The Kgosi Sechele I Museum in Molepolole has started a project to develop a monument park in honour of the man after whom it is named.
The centerpiece of the park will be a statue of Sechele who is revered as one of the ablest Batswana rulers of his time. The park will be located in Ntsweng, the Bakwena capital from 1864 until 1937 when, with the aid of colonial administrators, Kgari II controversially relocated it to present-day Molepolole.
Born in 1810 to Motswasele II, Sechele I was kgosi of the Bakwena from 1829 until his death in 1892. He was David Livingstone’s first convert to Christianity and also learnt how to read and write from the Scottish missionary. Under Sechele’s rule, Kweneng became a prosperous trading state.
His short bio in the project proposal says that by the late 1840s, Sechele had gained control of the booming trans-Kgalagadi trade in ivory and, later, ostrich feathers. The extract reads further:

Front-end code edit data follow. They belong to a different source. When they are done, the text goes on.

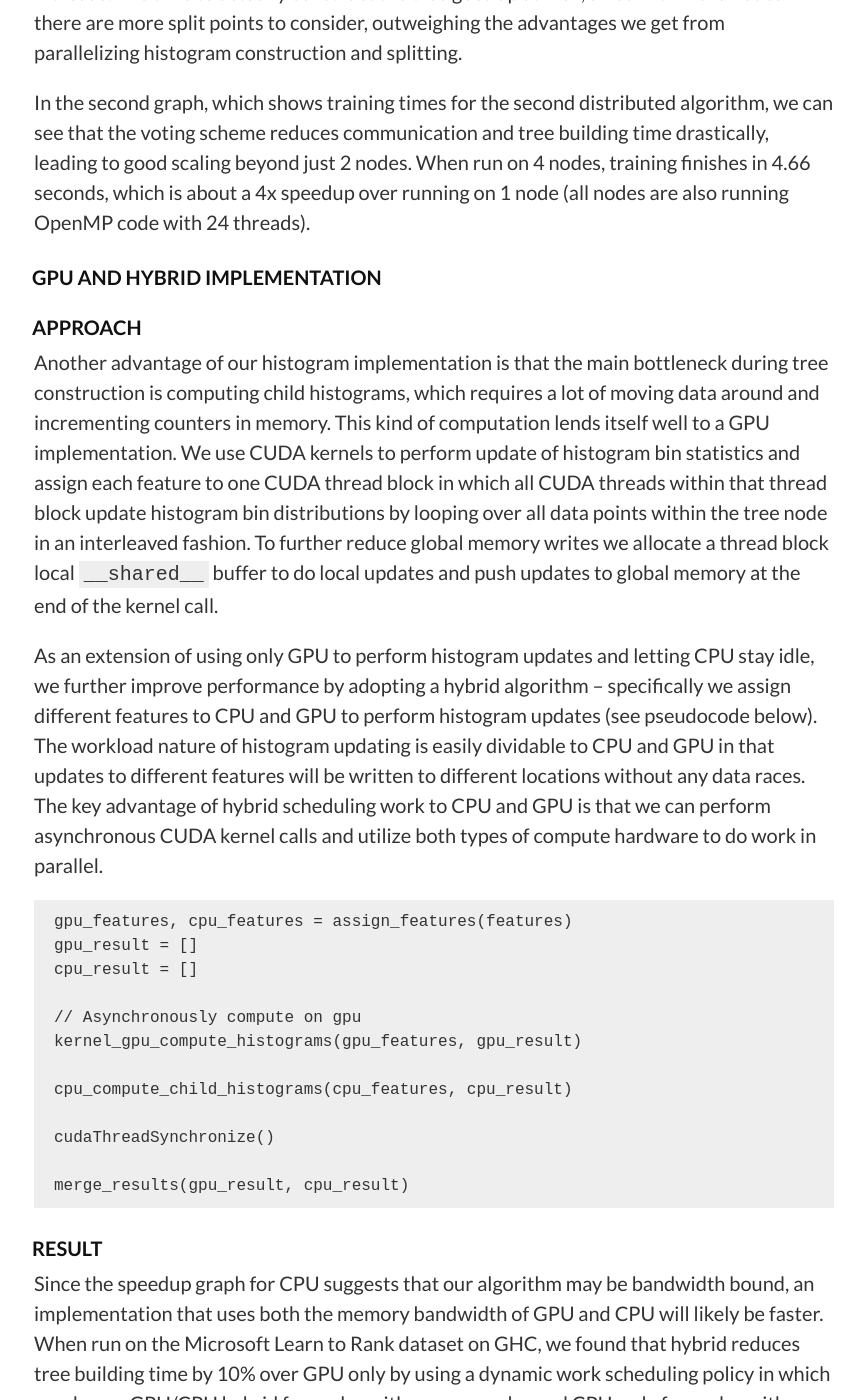
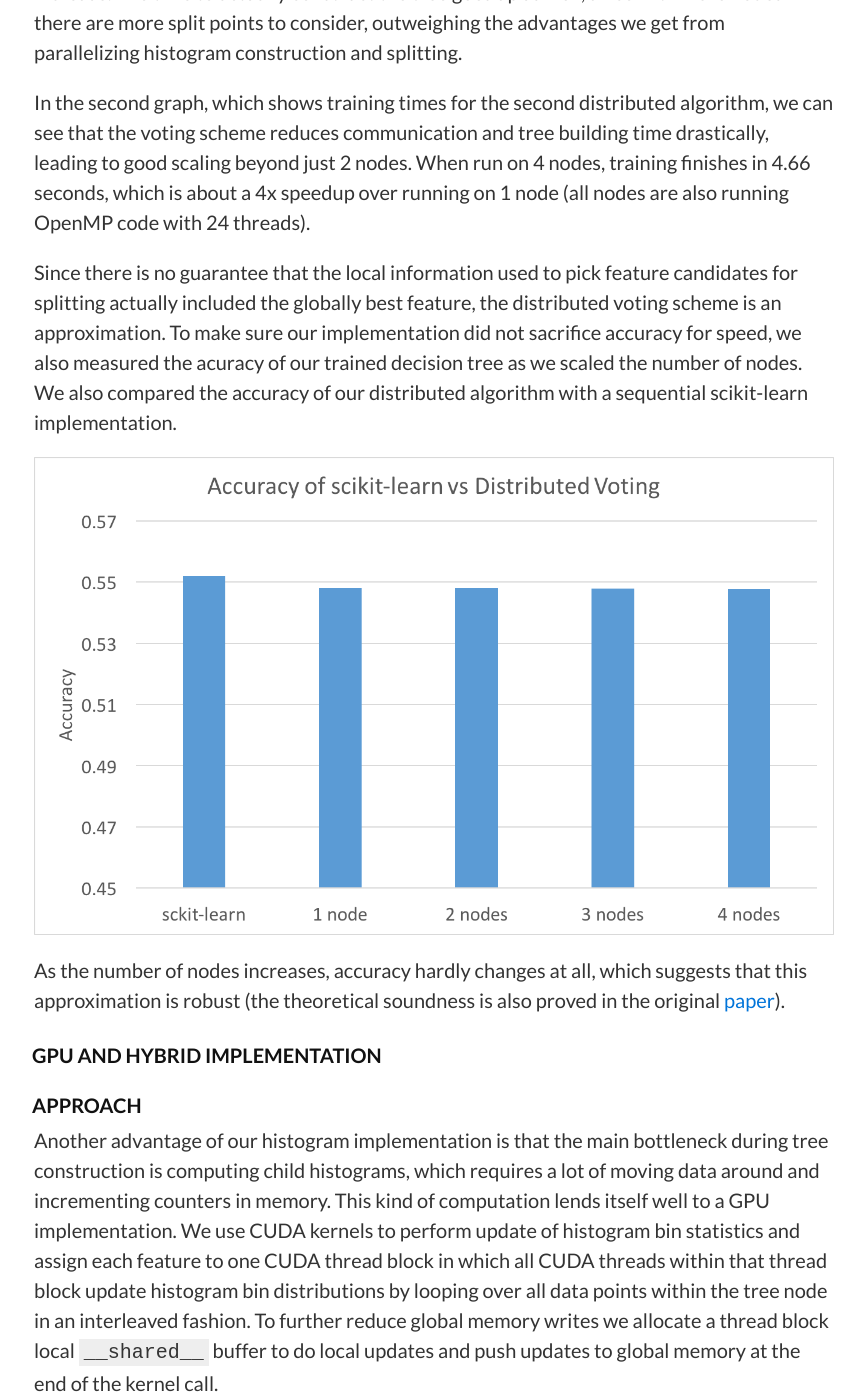
Before and after one commit to raypeng/DGBDT, a Jekyll site: the page built from index.md, in a window 1280 px wide and 1400 px high, scrolled down 12299 px. Shown: the whole window, without its empty margins (206-1071 px from the left). Built offline with Jekyll 4.4.1, drawn with Linux system fonts in a browser that asks for light colours; our own code applies the rules of GitHub Pages for plain Markdown files; some of the changed text lies outside the part shown.

Commit message:
added accuracy graph

```diff
--- a/index.md
+++ b/index.md
@@ -361,8 +361,8 @@ like before.
 #### Result
 
 We evaluated the two algorithms on the Latedays cluster with a varying number of
-nodes. We again used the Microsoft Learn to Rank dataset (2 million samples, 136
-features) to evaluate training time.
+nodes, with k = 5 for our distributed voting algorithm. We again used the Microsoft Learn
+to Rank dataset (2 million samples, 136 features) to evaluate training time.
 
 ![OpenMPI](assets/runtime-openmpi.png)
 
@@ -382,6 +382,20 @@ tree building time drastically, leading to good scaling beyond just 2 nodes.
 When run on 4 nodes, training finishes in 4.66 seconds, which is about
 a 4x speedup over running on 1 node (all nodes are also running
 OpenMP code with 24 threads).
+
+Since there is no guarantee that the local information used to pick feature
+candidates for splitting actually included the globally best feature, the
+distributed voting scheme is an approximation. To make sure our implementation
+did not sacrifice accuracy for speed, we also measured the acuracy of our
+trained decision tree as we scaled the number of nodes.
+We also compared the accuracy of our distributed algorithm with a sequential
+scikit-learn implementation.
+
+![accuracy](assets/accuracy.png)
+
+As the number of nodes increases, accuracy hardly changes at all, which suggests
+that this approximation is robust (the theoretical soundness is also proved in
+the original [paper](https://arxiv.org/abs/1611.01276)).
 
 ### GPU and Hybrid Implementation
 
@@ -460,7 +474,7 @@ the increase in dataset size, supporting our hypothesis that a larger dataset
 would offset the CUDA memory setup overhead and allow a GPU/hybrid
 implementation to shine. Specifically, our hybrid implementation has a **24
 speedup** over our optimized squential for the HIGGs dataset, but only a **4.7x speedup**
-when training on Microsoft Learn to Rank.
+when training on the Microsoft Learning to Rank dataset.
 
 ## References
 
```
Also changed, not shown: other parts of index.md (+2 -0 lines), assets/accuracy.png (added).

“After 1850 many BaTswana, sometimes whole merafe, fled the Boers in the Western Transvaal and took refuge with Sechele. The most numerous of these were the Mmanaana Kgatla of Mosielele. In 1852 a Boer commando invaded the Kweneng, demanding that Sechele turn over Mosielele and accept Boer suzerainty. Sechele refused and an inconclusive battle, at Dimawe, ensued. In 1853 Sechele travelled to Cape Town and petitioned Queen Victoria to disallow the Sand River Convention and permit him to buy guns to defend himself against the Boers. His request was refused, but guns, and even a canon, were later smuggled into the Kweneng. The BaKwena and their allies also moved to Dithubaruba Hill, where stone fortifications were built, deterring a second Boer attack.”

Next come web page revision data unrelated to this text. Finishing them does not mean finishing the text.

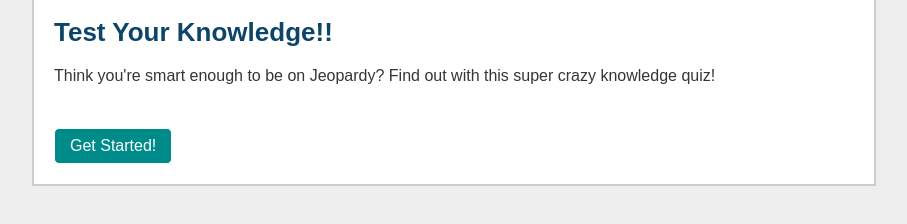
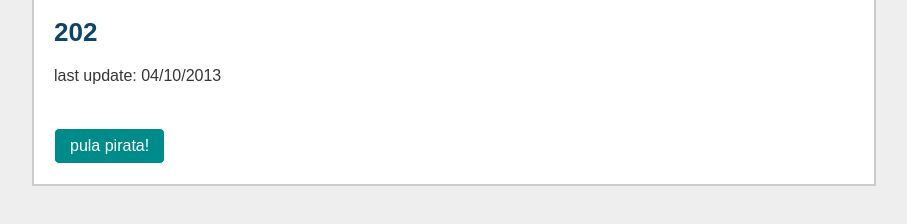
Before and after one commit to denislee/lpic-sim, a plain HTML site: page lpic-202.html in a window 1280 px wide. Shown: the whole page, without its empty margins (186-1093 px from the left). Drawn offline with Linux system fonts and the light colour scheme.

Commit message:
translate to portuguese

```diff
--- a/js/lpic-202.js
+++ b/js/lpic-202.js
@@ -4,14 +4,14 @@
 
 var quizJSON = {
     "info": {
-        "name":    "Test Your Knowledge!!",
-        "main":    "<p>Think you're smart enough to be on Jeopardy? Find out with this super crazy knowledge quiz!</p>",
+        "name":    "202",
+        "main":    "<p>last update: 04/10/2013</p>",
         "results": "<h5>Learn More</h5><p>Etiam scelerisque, nunc ac egestas consequat, odio nibh euismod nulla, eget auctor orci nibh vel nisi. Aliquam erat volutpat. Mauris vel neque sit amet nunc gravida congue sed sit amet purus.</p>",
-        "level1":  "Jeopardy Ready",
-        "level2":  "Jeopardy Contender",
-        "level3":  "Jeopardy Amateur",
-        "level4":  "Jeopardy Newb",
-        "level5":  "Stay in school, kid..."
+        "level1":  "boa, pode fazer a prova que você passa.",
+        "level2":  "melhor estudar um pouco mais",
+        "level3":  "vixi, volte para os livros",
+        "level4":  "triste",
+        "level5":  "ta ruim manow."
     },
     "questions": [
 
@@ -265,14 +265,15 @@ var quizJSON = {
         { // 2
             "q": "Quais sao os principais daemons de serviço do Samba? Marque ",
             "a": [
-                {"option": "",      "correct": false},
-                {"option": "",     "correct": true},
-                {"option": "",      "correct": false},
-                {"option": "",     "correct": true}
+                {"option": "sambad",      "correct": false},
+                {"option": "smbd",     "correct": true},
+                {"option": "cifs",      "correct": false},
+                {"option": "nmbd",     "correct": true}
             ],
             "correct": "<p><span>That's right!</span></p>",
             "incorrect": "<p><span>Uhh no.</span></p>"
         },
+
 
         { // 3
             "q": "O comando _________ pertmite testar as configuracao do Smaba e informa sobre possíveis falhas no arquivo de configuracao",
--- a/js/slickQuiz.js
+++ b/js/slickQuiz.js
@@ -16,12 +16,12 @@
             _element = '#' + $element.attr('id'),
 
             defaults = {
-                checkAnswerText:  'Check My Answer!',
-                nextQuestionText: 'Next &raquo;',
+                checkAnswerText:  'próximo!',
+                nextQuestionText: 'próximo &raquo;',
                 backButtonText: '',
                 tryAgainText: '',
                 skipStartButton: false,
-                numberOfQuestions: null,
+                numberOfQuestions: 25,
                 randomSort: true,
                 randomSortQuestions: false,
                 randomSortAnswers: false,
@@ -141,7 +141,7 @@
                         var question = questions[i];
 
                         var questionHTML = $('<li class="' + questionClass +'" id="question' + (count - 1) + '"></li>');
-                        questionHTML.append('<div class="' + questionCountClass + '">Question <span class="current">' + count + '</span> of <span class="total">' + questionCount + '</span></div>');
+                        questionHTML.append('<div class="' + questionCountClass + '">pergunta <span class="current">' + count + '</span> de <span class="total">' + questionCount + '</span></div>');
                         questionHTML.append('<h3>' + count + '. ' + question.q + '</h3>');
 
                         // Count the number of true values
--- a/lpic-202.html
+++ b/lpic-202.html
@@ -3,7 +3,7 @@
     <head>
         <meta content="text/html; charset=utf-8" http-equiv="content-type">
 
-        <title>SlickQuiz Demo</title>
+        <title>lpic exames</title>
 
         <link href="css/reset.css" media="screen" rel="stylesheet" type="text/css">
         <link href="css/slickQuiz.css" media="screen" rel="stylesheet" type="text/css">
@@ -17,16 +17,16 @@
             <div class="quizHeader">
                 <!-- where the quiz main copy goes -->
 
-                <a class="button startQuiz" href="#">Get Started!</a>
+                <a class="button startQuiz" href="#">pula pirata!</a>
             </div>
 
             <!-- where the quiz gets built -->
         </div>
 
         <div class="quizResults">
-            <h3 class="quizScore">You Scored: <span><!-- where the quiz score goes --></span></h3>
+            <h3 class="quizScore">pontos: <span><!-- where the quiz score goes --></span></h3>
 
-            <h3 class="quizLevel"><strong>Ranking:</strong> <span><!-- where the quiz ranking level goes --></span></h3>
+            <h3 class="quizLevel"><strong>ranking:</strong> <span><!-- where the quiz ranking level goes --></span></h3>
 
             <div class="quizResultsCopy">
                 <!-- where the quiz result copy goes -->
```
Also changed, not shown: lpic-101.html (+1 -1 lines), lpic-102.html (+1 -1 lines), lpic-201.html (+1 -1 lines).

The canon story is even more interesting. Somehow it ended up not at the Kgosi Sechele I Museum in Molepolole but at a similar facility in Mafikeng, South Africa.

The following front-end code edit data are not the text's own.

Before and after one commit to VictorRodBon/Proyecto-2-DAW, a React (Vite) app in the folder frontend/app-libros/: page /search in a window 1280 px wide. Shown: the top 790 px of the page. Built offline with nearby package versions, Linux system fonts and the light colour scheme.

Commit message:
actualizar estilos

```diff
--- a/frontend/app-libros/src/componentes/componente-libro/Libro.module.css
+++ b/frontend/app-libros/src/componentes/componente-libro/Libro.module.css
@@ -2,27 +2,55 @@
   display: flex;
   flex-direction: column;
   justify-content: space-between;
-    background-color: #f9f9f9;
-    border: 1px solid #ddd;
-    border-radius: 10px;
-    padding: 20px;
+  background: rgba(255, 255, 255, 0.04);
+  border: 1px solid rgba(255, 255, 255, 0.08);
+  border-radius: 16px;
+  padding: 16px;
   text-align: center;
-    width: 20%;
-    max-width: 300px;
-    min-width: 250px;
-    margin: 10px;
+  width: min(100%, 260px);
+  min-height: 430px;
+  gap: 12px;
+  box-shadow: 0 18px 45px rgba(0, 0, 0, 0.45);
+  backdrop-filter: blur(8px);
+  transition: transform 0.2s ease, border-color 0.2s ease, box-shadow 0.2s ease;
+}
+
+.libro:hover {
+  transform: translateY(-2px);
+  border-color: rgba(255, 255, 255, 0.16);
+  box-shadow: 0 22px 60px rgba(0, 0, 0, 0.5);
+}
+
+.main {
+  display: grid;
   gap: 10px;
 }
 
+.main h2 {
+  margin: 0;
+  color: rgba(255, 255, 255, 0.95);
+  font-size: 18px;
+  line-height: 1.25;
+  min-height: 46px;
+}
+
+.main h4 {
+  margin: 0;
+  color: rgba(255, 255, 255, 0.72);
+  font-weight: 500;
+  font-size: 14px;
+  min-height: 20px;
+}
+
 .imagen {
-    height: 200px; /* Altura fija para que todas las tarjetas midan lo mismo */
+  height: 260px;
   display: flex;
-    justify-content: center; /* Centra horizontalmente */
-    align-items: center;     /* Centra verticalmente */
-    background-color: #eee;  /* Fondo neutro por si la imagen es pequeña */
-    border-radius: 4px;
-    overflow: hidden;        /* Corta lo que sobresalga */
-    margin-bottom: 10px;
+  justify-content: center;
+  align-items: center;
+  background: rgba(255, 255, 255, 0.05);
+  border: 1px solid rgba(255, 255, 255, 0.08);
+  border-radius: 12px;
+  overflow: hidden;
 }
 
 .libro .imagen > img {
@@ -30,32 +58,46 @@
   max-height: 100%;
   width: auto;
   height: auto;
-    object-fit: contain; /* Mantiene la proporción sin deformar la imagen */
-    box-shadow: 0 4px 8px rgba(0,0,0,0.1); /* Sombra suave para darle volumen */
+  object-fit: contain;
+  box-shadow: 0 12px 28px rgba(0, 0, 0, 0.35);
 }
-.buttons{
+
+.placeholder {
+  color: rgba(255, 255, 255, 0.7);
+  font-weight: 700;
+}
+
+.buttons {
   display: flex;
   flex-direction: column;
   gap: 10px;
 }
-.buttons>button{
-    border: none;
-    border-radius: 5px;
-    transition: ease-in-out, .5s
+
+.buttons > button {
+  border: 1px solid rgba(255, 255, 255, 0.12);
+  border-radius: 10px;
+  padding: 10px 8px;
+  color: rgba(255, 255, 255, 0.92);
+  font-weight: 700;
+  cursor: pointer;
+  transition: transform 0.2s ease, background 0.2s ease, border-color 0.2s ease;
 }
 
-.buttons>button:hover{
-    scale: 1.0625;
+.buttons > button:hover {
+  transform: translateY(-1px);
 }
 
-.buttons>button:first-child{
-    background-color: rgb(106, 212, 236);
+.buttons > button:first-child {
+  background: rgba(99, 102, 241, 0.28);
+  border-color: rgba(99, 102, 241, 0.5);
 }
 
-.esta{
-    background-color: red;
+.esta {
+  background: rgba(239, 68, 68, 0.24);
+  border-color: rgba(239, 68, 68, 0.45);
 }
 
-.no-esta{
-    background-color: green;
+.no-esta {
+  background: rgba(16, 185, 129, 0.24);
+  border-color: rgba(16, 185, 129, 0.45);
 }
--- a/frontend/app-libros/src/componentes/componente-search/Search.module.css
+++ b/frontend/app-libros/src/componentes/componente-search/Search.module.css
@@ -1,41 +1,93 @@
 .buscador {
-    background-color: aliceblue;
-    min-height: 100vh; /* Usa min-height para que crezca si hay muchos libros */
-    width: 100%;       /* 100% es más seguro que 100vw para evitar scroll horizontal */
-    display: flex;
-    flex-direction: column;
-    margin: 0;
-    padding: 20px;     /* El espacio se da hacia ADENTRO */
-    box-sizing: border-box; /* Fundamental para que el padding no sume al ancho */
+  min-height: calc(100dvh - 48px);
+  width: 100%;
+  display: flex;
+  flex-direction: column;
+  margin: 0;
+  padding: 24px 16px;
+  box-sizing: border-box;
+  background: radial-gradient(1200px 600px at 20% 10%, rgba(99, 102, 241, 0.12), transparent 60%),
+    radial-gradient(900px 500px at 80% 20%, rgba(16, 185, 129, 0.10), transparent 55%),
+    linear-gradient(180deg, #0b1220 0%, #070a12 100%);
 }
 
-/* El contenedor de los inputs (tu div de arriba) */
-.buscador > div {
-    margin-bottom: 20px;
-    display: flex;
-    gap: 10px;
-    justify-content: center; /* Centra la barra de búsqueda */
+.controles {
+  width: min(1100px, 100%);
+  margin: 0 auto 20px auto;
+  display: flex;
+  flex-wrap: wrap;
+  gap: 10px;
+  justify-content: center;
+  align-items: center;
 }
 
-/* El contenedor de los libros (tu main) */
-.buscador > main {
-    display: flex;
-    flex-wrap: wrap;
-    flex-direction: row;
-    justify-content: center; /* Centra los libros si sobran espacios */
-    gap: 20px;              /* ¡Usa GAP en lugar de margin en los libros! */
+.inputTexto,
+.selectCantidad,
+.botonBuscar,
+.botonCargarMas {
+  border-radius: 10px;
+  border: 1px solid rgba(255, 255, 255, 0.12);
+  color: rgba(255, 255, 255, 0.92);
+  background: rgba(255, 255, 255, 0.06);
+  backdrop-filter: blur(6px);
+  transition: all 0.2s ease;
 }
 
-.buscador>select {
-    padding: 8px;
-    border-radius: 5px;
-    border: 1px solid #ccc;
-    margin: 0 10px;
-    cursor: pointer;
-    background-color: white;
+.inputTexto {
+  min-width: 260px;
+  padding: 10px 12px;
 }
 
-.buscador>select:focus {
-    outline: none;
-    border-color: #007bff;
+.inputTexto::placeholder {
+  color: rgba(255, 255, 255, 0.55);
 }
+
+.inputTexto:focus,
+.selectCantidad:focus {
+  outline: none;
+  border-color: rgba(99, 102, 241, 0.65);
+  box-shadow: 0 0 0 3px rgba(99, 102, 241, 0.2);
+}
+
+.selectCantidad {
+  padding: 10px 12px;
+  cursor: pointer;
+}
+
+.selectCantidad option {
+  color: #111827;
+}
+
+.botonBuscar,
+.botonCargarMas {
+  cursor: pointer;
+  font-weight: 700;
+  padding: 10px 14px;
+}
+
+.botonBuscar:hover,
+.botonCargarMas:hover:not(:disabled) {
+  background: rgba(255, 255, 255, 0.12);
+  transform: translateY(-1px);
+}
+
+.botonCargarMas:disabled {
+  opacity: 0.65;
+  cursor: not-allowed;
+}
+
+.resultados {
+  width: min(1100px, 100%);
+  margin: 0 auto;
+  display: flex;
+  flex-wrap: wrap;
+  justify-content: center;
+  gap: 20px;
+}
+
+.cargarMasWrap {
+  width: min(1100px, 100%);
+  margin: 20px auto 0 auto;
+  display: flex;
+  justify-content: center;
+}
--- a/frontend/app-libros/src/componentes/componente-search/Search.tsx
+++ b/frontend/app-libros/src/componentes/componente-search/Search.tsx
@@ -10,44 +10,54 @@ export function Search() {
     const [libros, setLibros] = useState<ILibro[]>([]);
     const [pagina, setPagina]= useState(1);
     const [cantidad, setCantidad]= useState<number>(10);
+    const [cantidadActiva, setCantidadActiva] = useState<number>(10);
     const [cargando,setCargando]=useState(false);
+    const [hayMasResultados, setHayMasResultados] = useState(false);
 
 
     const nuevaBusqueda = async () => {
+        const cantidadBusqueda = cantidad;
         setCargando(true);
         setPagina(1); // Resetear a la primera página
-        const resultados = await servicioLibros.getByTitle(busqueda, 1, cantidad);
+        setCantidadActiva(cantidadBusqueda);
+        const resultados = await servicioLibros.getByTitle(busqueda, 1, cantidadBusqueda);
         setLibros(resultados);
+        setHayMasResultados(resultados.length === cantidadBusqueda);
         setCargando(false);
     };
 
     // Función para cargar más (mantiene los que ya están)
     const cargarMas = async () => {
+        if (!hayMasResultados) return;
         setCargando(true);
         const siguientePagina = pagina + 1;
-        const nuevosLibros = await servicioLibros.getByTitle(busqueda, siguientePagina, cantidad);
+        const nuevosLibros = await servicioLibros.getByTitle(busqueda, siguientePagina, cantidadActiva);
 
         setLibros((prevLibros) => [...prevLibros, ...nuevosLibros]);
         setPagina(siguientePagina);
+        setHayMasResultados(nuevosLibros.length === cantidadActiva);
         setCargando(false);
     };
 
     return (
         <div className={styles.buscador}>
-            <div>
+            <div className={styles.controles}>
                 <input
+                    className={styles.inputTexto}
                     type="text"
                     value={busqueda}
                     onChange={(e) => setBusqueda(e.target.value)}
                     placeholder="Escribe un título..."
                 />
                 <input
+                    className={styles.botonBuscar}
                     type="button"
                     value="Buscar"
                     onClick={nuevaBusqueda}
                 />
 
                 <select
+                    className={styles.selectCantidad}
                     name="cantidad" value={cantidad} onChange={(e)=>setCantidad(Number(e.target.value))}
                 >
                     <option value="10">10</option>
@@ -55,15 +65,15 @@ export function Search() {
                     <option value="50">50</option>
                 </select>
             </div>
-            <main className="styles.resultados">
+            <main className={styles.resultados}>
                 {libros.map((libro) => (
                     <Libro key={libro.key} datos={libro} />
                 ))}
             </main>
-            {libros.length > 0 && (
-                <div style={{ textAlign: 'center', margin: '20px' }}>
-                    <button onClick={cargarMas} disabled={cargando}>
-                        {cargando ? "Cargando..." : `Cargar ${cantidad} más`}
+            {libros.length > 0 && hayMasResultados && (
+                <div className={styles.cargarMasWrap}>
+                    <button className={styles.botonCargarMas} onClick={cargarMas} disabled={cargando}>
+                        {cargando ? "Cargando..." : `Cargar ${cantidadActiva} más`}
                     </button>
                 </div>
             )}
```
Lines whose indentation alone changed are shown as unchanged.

Sechele also dabbled in the political intrigue of his time and in one important episode influenced the chain of events that gave Botswana its present-day leader. Having helped place Macheng on the Bangwato throne in 1857, Sechele helped Khama III (President Ian Khama’s great-grandfather) overthrow him in 1872.
Sechele was succeeded by his son Sebele I, who together with Khama III and Bathoen I, made the historic journey to England in 1895 to prevent the take-over of their territories by Cecil Rhodes’ British South Africa Company. The Three Dikgosi Monument at the new CBD in Gaborone honours the trio for this feat.
The second stage of the project started a fortnight ago when a kgotla meeting was held at the main kgotla in Molepolole to brief residents. In as far as this goes, the publicity committee is to brief all tribes in the Kweneng district about the project. Last Thursday, the committee briefed Kweneng people resident in Gaborone at the National Museum. The project also entails developing Dithubaruba Heritage trail map; engaging an archeologist to compile a comprehensive site inventory; identifying and designing tourism- and leisure-related facilities; identifying potential property developers for different facilities; selection of different engineering experts according to the facilities to be developed; and, construction of the facilities according to phases.
Experts needed for this project are an artist to mould and erect the statue; an archeologist to conduct a detailed archaeological inventory of the entire site; and, an architectural conservator to map areas (that include campsites, restaurant, museum complex, car park and water points) to be developed. Other positions are project manager, fundraising manager and executive manager who will act as chairperson.
Inclusive of the 24 months for the construction of the statue, the project is expected to take five years.